By Jennifer Ortiz
HOWELL – The Township Council has adopted a 2016 budget that officials said will put more police officers on Howell’s streets and help pay off debt. A public hearing on the budget was held during the council’s meeting on March 21.
Residential and commercial property owners will pay a total of $25.4 million in a local tax levy to support the $46.94 million budget and officials will use $2.3 million from Howell’s surplus account (savings) as revenue in the spending plan, according to Chief Financial Officer Louis Palazzo.
By way of comparison, Howell’s 2015 municipal budget totaled $46.2 million and relied on the collection of $24.5 million in a local tax levy and the use of $3.5 million from surplus as revenue.
Officials said the municipal tax rate will remain stable at 39.88 cents per $100 of assessed valuation in 2016.
In 2015, the average home in Howell was assessed at $308,500 and the owner of that home paid $1,230 in municipal taxes. In 2016, the average home in Howell is assessed at $318,169, according to Palazzo. With a tax rate of 39.88 cents, that homeowner will now pay $1,268 in municipal taxes (an increase of $38).
If a resident’s home was assessed at $308,500 in 2015 and that assessment has decreased to $298,500 in 2016, that resident’s municipal tax will decrease from $1,230 to $1,190 (a decrease of $40).
Municipal taxes are one part of a property owner’s tax bill, which also includes Monmouth County taxes, Howell K-8 School District taxes, Freehold Regional High School District taxes, a fire district tax and other assessments.
Palazzo said the 2016 budget includes funds for the hiring of two police officers, an additional staff member in the Emergency Medical Services unit and part-time support in the Howell Police Department Emergency Medical Services unit and the Department of Public Works.
Howell’s 2016 state aid is anticipated to remain stable at $7.92 million, according to Palazzo.
During the public hearing on the budget, Les Spindel, who lives in the Equestra adult community on Route 33, said, “As many of you (council members) know, the impact of the recent tax increases on Equestra residents has been quite severe. … you are using all of that increase (in ratables) to spend more money on yes, good things, but nevertheless, if you look at what the Board of Education has done, they have spent more money, but they have used the fact that there is an increase in ratables to also decrease their tax rate as opposed to keeping it constant.”
Spindel asked the council members to consider reducing property taxes by reducing the municipal tax rate.

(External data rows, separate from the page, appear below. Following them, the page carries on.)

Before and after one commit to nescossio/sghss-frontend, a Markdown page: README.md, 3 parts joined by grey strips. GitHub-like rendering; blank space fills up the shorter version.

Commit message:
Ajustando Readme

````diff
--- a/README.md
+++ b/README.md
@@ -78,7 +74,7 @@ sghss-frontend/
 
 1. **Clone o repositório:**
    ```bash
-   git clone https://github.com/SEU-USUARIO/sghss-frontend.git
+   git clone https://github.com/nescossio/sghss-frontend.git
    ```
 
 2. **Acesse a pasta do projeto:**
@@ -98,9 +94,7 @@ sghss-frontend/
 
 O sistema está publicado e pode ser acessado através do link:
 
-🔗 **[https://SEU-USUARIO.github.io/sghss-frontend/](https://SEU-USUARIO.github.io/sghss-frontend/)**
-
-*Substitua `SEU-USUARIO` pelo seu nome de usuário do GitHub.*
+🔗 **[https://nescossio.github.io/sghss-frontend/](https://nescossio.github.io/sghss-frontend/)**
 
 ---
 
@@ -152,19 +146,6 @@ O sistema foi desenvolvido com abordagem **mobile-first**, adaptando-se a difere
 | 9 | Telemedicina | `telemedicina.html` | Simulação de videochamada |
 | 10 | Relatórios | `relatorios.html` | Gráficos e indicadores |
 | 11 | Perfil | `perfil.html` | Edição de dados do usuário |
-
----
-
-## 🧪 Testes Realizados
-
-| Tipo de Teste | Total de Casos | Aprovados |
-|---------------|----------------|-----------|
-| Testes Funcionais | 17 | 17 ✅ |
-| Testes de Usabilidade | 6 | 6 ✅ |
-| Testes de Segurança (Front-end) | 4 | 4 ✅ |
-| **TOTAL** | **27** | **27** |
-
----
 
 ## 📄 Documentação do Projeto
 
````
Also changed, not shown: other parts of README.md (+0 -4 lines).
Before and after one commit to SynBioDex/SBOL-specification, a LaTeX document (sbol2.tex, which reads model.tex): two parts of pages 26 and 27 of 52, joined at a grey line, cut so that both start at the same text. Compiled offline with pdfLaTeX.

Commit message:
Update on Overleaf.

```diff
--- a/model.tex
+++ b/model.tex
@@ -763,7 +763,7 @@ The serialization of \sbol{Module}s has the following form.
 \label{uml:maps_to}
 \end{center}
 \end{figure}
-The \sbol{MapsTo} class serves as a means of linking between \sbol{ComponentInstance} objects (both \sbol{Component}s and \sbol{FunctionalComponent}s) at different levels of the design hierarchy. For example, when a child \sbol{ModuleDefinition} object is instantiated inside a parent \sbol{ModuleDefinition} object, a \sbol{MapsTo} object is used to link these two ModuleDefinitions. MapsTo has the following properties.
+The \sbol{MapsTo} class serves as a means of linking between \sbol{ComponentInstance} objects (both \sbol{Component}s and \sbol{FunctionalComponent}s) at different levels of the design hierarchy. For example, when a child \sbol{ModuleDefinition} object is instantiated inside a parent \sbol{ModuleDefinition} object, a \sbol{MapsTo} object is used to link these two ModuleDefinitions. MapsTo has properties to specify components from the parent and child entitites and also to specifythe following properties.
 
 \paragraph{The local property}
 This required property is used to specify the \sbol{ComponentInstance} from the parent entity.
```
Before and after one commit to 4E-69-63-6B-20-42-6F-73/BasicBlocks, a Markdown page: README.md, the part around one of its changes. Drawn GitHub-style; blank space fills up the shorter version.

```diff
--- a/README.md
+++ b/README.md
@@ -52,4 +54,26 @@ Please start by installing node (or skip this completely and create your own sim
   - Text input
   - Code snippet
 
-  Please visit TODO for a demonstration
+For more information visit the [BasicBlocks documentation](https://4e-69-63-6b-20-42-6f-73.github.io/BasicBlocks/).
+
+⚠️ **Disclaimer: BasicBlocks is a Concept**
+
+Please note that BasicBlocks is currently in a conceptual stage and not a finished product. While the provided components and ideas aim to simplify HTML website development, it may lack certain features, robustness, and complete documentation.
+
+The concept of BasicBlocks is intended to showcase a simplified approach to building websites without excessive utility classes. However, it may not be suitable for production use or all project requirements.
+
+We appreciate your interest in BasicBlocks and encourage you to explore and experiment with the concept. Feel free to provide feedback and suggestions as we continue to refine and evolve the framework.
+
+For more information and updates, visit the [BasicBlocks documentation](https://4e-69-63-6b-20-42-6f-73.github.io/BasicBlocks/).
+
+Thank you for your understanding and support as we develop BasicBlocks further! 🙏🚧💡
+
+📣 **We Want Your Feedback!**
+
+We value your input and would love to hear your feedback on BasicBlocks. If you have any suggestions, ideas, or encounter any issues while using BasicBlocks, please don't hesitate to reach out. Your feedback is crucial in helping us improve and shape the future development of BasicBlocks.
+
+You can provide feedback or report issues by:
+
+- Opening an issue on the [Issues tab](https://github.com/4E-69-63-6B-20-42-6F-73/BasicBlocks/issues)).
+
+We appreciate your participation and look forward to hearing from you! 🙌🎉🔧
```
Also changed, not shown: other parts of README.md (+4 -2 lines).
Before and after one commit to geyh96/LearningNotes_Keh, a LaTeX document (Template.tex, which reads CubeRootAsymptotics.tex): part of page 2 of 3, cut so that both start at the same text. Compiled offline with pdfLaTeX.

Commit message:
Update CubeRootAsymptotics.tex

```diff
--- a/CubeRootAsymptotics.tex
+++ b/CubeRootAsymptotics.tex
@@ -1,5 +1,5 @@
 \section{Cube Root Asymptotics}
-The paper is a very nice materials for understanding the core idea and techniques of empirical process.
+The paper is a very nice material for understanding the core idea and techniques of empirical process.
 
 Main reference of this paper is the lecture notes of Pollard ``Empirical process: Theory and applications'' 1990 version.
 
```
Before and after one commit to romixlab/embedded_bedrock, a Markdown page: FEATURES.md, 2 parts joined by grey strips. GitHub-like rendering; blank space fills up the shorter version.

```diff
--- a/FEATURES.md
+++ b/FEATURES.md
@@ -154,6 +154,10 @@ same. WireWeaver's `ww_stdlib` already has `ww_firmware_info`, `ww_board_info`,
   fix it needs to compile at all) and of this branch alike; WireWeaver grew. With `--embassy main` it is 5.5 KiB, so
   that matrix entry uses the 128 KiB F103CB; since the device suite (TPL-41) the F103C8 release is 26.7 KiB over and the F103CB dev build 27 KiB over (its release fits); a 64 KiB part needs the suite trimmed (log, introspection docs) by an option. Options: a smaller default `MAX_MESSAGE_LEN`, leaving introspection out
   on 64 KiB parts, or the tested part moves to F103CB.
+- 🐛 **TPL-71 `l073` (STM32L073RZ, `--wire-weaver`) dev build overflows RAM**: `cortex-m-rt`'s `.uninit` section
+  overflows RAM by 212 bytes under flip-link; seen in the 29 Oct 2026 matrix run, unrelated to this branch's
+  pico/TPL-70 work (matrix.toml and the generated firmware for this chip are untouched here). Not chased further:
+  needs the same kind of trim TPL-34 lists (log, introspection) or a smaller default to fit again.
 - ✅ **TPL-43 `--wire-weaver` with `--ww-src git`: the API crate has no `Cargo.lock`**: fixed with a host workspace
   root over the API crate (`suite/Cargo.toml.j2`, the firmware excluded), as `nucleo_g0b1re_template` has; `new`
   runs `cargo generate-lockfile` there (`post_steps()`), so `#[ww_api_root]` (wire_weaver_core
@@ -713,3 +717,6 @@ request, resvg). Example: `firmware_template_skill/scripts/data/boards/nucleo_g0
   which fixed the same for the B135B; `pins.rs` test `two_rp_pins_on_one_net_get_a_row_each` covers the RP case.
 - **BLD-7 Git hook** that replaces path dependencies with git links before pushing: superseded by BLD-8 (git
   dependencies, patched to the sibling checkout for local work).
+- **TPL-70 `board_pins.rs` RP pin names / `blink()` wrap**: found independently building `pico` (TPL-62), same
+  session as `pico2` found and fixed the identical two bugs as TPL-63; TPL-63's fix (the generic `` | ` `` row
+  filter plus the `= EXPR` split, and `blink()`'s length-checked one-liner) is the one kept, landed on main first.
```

“I appreciate the work you all do as volunteers, helping a great deal and doing wonderful things for us in town, as do other volunteers in town … and I do see in the budget that there is some amount of pay that goes to elected officials, which makes sense because you have expenses that need to be covered,” Spindel said.
“What I don’t understand is the $30,000 per person healthcare, if I’m reading this correctly, that two people are taking. … I would hope you would reconsider doing that and use the money that is being paid for expenses, etc., that even though it is available to you, the $60,000 is coming from taxpayers for healthcare coverage,” he said.
Mayor Bill Gotto responded to Spindel, saying, “One of the items you brought up was about certain governing body members taking healthcare benefits. I am one of them. I have never shied away from that. It was a personal decision I made. I am not going to speak on behalf of one of more other governing body members that do it. I have never hidden behind that fact that I have done it.”
Gotto told Spindel he would be happy to discuss the matter privately if Spindel wanted to do so.
“I understand the concern and I am not naïve to it. I am very appreciative to the residents of Howell that I was able to receive that benefit. I feel that I worked very hard for that benefit, but I do understand the concern,” the mayor said.
Gotto acknowledged that Equestra residents have taken a hit on taxes “because of your homes’ assessed value and other issues like that which we are not going to go through and debate today because we are not going to resolve that today. But I understand what you are saying and I would like to put it in a little bit of context because I have received a number of phone calls and emails and people are asking, ‘Well, all of this money that is coming in, you are getting more because assessments are going up and all you are doing is taking more money and spending more money.’ And I certainly understand that.”
Gotto explained that of the $900,000 increase in the total tax levy from 2015 to 2016, $795,000 of the increase is attributable to a hike in debt payments this year.
“I think that is a good thing to be doing with the extra money we are taking in. We are not kicking the can down the road anymore, we are not issuing bond anticipation notes over and over … we are actually paying down principal,” the mayor said. “Some of the principal we are paying down is for things that (Howell officials) bonded for long before any of us were elected officials. We are paying down our debt and I think that is a very strong statement.”
Gotto said he is proud of what is being done with the budget and he appreciates the additional $39 a year (the owner of a home assessed at the township average) is going to pay in municipal taxes this year. He said the council has lowered fees and taxes when it has been able to do so.
The 2016 budget was adopted by Gotto, Deputy Mayor Robert Nicastro, Councilman Edward Guz and Councilman Robert Walsh. Councilwoman Pauline Smith was absent from the meeting.